The kins of people who lost their lives in the fire believes that justice was still denied to them.
New Delhi: Around two decades ago, on this day, over 59 people lost their lives when a massive blaze had broken out in Uphaar Cinema. The kins of people who lost their lives in the fire believes that justice was still denied to them.
On June 13, 1997, halfway through the screening of Hindi film Border, a fire broke out in Uphaar Cinema, situated in Green Park area, in which 59 people died of asphyxia, while over 100 others were injured in the ensuing stampede. Earlier this year, the Supreme Court had directed Gopal Ansal, the owner of the theatre, to serve a year’s jail term while his elder brother, Sushil Ansal, got relief from incarceration with prison term already undergone by him.
Neelam Krishnamo-orthy, who had lost her two teenage children in the incident 20 years ago, described the judgement as a “travesty of justice”. Krishnamoorthy, also convenor of Association of Victims of Uphaar Tragedy (AVUT), said it will set a “bad precedent” and “embolden” other big firms to flout safety norms for profit.
“The verdict is certain to go down in the history as a travesty of justice. Such a judgement will only embolden the owners of public spaces to violate safety rules and compromise on safety, with no thought of endangering human lives,” she said in a statement.
Meanwhile, the home ministry is examining a mercy petition of realty baron Gopal Ansal, who was convicted in the case, and has sought opinion of the ministries concerned before conveying its decision to the President.
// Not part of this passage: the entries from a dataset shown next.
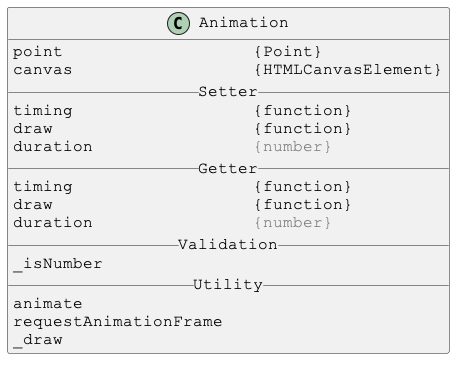
Before: docs/PlantUml/images/Animation.png, a diagram exported from PlantUML (Justin-Byrne/canvasLab).
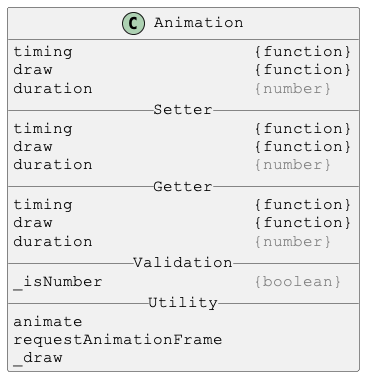
The same file after the commit.

The edit, as a diff of the source:
```diff
@@ -4,8 +4,9 @@
 skinparam DefaultFontName Courier New
 
 class Animation {
-point                   {Point}
-canvas                  {HTMLCanvasElement}
+timing                  {function}
+draw                    {function}
+duration                <color:gray>{number}</color>
 __ Setter __
 timing                  {function}
 draw                    {function}
@@ -15,7 +16,7 @@
 draw                    {function}
 duration                <color:gray>{number}</color>
 __ Validation __
-_isNumber
+_isNumber               <color:gray>{boolean}</color>
 __ Utility __
 animate
 requestAnimationFrame
```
“We are shocked that the ministry has bothered to entertain such a petition. We trust that our hopes will not be dashed further,” she added. With the case dragging for 10 years, AVUT had in 2007 approached the Delhi high court seeking conclusion of trial within a time frame, which had, after a few months, convicted all 12 accused, including Sushil and Gopal Ansal, in the case and sentenced them to two years’ imprisonment.